Recorded data:
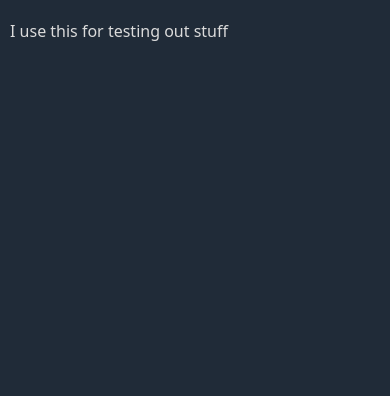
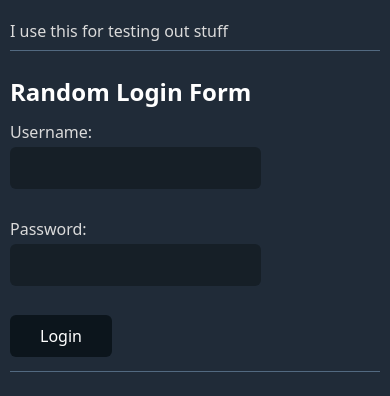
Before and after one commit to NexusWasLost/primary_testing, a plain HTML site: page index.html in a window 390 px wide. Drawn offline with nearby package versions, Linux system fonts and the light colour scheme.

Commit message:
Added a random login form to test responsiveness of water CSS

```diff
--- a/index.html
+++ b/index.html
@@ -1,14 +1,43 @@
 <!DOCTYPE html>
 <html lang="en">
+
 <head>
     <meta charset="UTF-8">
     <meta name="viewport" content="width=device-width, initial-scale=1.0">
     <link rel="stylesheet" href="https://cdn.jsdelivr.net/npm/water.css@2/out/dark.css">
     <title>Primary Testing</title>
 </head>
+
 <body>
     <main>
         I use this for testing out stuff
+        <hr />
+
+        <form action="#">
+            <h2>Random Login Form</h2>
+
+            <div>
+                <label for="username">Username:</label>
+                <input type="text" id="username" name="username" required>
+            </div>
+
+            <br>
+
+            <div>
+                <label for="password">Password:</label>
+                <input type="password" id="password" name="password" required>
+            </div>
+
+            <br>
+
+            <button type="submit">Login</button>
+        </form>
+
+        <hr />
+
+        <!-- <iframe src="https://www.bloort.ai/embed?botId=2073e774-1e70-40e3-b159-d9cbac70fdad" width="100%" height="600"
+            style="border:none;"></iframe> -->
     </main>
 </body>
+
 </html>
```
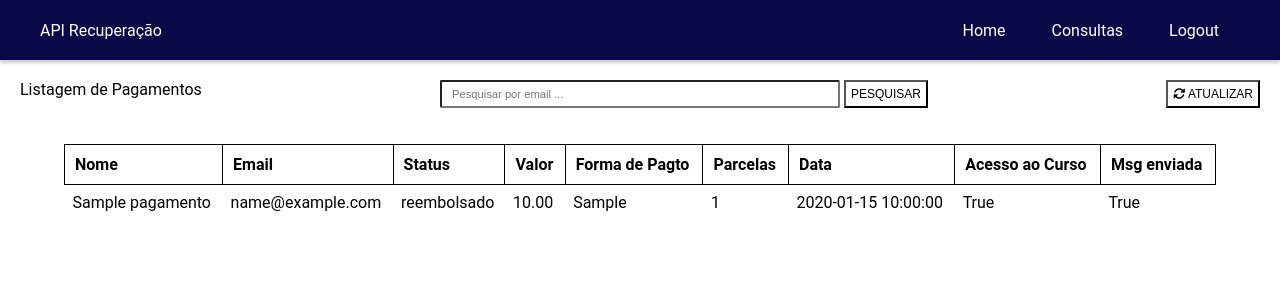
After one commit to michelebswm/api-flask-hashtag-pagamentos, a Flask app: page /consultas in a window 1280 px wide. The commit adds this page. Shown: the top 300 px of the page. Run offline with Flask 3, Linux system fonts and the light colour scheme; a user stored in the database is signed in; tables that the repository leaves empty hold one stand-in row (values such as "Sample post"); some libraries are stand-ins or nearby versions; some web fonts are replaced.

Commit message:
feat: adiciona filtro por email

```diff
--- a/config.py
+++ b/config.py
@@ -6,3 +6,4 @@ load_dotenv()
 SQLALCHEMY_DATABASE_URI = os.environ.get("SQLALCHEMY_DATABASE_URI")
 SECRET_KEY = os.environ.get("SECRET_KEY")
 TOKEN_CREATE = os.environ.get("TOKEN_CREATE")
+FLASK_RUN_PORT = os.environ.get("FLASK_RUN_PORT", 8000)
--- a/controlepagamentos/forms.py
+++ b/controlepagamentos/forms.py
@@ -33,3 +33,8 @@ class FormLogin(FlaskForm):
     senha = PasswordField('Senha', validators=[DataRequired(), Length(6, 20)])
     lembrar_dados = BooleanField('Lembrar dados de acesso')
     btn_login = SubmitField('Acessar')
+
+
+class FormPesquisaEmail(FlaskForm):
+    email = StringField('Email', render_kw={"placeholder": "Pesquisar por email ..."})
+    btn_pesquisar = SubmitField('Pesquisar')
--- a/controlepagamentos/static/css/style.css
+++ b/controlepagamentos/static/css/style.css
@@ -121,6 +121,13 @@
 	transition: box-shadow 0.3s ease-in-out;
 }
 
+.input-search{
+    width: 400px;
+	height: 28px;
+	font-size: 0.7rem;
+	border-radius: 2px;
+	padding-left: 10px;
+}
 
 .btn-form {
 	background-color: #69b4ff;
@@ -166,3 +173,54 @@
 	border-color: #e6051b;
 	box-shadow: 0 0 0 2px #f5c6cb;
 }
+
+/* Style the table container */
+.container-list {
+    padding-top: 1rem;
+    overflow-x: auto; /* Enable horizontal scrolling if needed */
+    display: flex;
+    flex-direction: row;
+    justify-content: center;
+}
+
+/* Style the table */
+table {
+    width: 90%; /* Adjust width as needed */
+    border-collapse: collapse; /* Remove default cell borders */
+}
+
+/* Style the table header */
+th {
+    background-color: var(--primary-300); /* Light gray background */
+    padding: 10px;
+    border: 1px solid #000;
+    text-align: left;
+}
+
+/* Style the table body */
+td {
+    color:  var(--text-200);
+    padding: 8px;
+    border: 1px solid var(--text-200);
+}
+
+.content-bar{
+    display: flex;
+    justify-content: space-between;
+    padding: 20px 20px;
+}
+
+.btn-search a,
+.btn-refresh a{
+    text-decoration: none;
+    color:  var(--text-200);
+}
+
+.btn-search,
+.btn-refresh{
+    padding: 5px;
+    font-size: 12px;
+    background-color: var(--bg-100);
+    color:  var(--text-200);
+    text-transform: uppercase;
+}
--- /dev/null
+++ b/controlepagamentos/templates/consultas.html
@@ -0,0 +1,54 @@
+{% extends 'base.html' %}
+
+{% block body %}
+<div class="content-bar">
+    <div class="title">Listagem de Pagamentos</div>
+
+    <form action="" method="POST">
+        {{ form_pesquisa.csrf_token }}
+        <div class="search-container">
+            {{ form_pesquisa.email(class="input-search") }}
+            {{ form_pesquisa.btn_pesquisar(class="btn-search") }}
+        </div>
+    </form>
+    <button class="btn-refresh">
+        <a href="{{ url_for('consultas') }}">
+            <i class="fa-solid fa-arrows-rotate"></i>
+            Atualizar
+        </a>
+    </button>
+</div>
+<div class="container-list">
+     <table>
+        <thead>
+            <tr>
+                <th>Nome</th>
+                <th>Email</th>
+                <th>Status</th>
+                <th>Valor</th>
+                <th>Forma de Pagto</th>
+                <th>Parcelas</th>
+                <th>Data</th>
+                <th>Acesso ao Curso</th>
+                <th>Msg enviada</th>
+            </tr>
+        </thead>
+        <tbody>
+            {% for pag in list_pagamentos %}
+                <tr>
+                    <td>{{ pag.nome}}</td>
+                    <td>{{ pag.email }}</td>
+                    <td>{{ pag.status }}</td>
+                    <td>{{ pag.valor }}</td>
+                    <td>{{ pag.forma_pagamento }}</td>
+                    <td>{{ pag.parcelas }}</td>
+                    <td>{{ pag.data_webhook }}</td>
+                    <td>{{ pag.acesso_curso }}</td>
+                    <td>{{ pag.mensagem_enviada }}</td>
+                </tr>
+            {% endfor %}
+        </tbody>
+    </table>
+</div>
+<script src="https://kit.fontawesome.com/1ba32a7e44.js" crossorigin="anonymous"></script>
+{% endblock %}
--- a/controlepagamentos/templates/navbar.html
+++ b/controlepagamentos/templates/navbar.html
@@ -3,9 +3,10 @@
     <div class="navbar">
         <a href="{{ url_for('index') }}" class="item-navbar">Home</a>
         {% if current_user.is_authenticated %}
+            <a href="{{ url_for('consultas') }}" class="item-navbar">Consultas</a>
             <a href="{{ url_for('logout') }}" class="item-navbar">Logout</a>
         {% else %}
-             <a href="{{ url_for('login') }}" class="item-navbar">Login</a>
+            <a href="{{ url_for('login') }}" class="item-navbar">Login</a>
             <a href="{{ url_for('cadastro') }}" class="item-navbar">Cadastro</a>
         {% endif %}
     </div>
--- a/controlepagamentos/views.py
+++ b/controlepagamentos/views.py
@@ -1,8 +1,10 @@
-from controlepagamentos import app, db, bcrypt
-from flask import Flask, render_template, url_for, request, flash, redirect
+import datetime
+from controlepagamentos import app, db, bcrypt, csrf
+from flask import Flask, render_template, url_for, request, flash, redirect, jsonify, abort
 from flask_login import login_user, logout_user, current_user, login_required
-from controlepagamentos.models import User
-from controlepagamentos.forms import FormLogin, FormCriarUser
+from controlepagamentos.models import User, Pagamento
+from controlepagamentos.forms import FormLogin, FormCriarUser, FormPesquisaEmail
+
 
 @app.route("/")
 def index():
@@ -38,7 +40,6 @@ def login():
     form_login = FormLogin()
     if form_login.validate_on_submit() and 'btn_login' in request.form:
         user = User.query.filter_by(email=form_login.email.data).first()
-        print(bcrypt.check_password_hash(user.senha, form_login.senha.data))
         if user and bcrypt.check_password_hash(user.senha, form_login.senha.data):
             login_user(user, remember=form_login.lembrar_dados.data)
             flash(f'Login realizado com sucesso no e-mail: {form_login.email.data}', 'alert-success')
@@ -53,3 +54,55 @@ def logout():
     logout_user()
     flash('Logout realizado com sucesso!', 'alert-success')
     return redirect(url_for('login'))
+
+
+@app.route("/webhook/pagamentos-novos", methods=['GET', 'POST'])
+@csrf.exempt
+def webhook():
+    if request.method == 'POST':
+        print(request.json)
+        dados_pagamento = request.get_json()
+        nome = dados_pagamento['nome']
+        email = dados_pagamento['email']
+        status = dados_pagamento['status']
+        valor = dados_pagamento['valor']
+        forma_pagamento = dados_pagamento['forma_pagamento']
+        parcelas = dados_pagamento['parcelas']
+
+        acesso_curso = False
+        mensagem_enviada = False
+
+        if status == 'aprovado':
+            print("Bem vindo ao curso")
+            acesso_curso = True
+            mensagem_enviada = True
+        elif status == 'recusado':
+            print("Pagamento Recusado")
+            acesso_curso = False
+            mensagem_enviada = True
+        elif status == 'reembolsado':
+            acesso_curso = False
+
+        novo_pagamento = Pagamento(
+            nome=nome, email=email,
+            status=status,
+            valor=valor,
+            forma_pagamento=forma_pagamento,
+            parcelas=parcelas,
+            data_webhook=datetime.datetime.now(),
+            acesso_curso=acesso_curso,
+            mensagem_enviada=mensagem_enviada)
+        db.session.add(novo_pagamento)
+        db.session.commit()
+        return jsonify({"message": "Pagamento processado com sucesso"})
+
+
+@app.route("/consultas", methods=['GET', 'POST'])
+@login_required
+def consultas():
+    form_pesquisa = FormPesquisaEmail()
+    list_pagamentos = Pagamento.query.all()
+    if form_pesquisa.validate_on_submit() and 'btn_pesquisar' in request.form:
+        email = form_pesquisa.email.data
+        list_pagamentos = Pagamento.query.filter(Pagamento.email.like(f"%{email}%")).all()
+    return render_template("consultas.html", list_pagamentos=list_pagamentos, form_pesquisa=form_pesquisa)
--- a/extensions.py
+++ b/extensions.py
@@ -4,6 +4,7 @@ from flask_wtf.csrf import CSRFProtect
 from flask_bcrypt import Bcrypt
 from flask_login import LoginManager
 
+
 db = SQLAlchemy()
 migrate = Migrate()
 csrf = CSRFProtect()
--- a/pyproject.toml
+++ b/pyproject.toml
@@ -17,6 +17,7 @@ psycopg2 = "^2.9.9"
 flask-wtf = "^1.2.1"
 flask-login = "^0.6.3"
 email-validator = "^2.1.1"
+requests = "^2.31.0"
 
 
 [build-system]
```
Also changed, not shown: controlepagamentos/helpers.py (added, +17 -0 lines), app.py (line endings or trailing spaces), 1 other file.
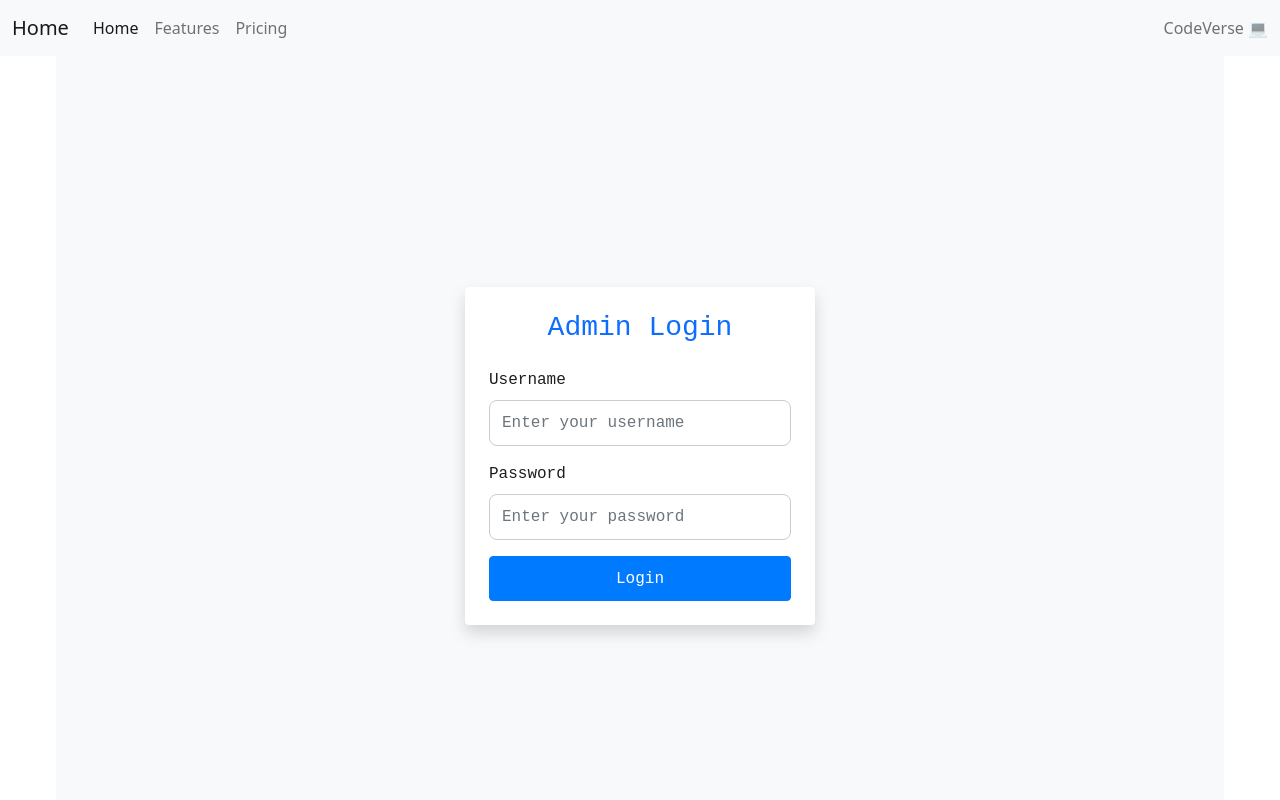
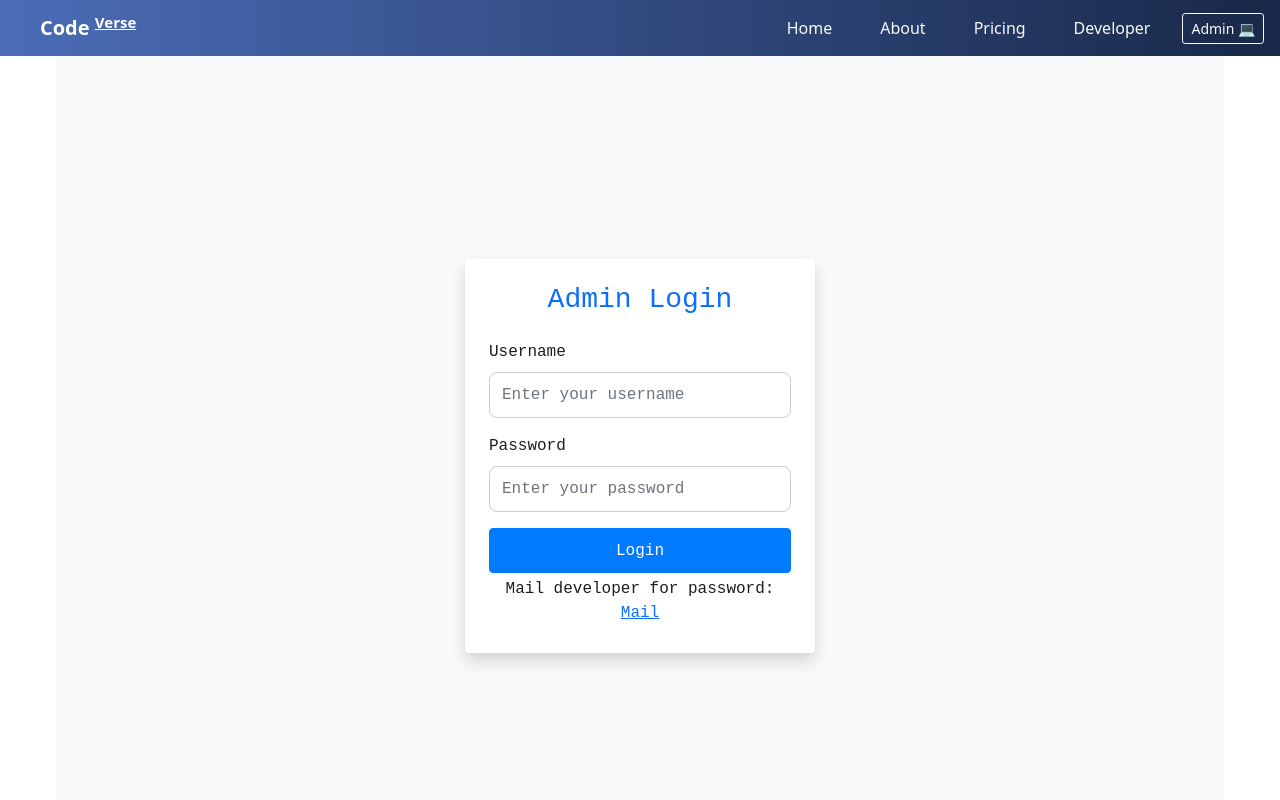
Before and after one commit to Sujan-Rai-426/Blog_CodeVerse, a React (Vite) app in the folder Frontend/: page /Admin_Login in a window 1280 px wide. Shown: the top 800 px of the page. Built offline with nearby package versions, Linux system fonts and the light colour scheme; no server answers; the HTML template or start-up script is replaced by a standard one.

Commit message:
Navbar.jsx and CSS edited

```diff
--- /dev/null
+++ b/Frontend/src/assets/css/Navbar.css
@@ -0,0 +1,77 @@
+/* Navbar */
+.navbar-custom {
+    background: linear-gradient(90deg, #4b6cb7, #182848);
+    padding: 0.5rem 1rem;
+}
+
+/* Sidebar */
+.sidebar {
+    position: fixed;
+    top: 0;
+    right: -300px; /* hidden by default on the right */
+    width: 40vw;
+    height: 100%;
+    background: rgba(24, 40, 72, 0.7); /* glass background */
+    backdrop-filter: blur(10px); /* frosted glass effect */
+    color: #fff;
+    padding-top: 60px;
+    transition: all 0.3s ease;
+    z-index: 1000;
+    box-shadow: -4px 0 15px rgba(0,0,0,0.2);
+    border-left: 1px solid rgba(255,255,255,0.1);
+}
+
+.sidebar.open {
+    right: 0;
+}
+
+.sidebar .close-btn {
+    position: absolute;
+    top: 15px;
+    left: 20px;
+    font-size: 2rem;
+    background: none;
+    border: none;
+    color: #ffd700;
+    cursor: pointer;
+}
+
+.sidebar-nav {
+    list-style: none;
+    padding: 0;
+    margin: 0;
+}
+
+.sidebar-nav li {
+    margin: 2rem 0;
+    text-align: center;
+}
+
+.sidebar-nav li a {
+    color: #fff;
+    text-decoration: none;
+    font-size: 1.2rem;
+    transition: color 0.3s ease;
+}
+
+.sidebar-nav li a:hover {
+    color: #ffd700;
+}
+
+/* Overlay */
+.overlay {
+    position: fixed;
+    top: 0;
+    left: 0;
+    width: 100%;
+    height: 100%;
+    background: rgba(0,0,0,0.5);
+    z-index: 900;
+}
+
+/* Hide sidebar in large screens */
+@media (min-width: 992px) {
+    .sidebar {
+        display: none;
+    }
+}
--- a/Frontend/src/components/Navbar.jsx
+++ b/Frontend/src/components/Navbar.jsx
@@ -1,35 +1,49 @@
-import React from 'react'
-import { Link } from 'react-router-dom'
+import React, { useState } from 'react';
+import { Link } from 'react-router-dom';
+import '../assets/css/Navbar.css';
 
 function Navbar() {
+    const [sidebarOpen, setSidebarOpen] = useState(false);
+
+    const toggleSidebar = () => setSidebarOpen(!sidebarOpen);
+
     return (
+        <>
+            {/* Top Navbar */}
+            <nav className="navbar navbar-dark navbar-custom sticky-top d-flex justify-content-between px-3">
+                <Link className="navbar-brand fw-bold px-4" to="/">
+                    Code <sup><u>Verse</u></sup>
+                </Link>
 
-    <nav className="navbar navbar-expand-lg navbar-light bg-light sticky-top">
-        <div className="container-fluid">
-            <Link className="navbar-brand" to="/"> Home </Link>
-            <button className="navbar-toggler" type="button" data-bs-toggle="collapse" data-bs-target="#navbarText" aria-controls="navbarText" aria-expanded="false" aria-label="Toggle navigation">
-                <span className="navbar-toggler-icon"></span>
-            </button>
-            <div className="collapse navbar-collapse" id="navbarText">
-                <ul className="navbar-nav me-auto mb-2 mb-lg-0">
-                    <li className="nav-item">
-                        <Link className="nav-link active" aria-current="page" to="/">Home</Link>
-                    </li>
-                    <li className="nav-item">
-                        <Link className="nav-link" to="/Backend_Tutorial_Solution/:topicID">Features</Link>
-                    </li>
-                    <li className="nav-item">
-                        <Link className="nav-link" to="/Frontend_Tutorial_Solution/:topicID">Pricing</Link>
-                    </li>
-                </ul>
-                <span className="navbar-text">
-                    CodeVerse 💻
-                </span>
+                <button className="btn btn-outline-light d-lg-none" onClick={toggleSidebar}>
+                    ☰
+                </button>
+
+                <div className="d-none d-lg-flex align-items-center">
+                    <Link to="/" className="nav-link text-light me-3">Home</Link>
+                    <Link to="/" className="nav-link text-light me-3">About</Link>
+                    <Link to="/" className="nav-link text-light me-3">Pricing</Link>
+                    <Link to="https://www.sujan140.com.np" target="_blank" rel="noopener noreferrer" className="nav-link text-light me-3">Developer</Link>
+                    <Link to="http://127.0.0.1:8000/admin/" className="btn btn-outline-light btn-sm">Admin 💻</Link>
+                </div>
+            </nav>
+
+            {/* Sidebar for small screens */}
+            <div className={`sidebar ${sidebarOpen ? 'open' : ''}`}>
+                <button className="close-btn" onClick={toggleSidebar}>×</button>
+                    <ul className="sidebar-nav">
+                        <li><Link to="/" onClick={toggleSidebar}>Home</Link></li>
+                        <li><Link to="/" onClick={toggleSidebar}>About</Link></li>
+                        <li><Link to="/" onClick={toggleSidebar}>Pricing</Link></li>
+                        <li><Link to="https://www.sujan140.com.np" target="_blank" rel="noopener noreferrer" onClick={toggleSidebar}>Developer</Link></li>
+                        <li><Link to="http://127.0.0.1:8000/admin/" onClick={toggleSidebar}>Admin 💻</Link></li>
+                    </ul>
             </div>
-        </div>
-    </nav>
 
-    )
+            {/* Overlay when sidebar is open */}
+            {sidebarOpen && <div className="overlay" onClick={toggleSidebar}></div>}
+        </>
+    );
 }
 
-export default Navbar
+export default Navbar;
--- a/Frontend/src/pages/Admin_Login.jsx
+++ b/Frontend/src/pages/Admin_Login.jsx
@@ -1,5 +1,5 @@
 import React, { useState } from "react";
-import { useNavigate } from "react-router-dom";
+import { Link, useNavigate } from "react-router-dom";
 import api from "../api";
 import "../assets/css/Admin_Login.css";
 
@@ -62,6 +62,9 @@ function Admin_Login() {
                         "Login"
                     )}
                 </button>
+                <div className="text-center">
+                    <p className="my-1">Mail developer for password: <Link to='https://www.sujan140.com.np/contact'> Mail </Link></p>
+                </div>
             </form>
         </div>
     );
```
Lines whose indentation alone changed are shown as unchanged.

ACTIVITY →
Check the data above and report how many lines include the word "versions", using a bare number.

FINISHED EXERCISE →
3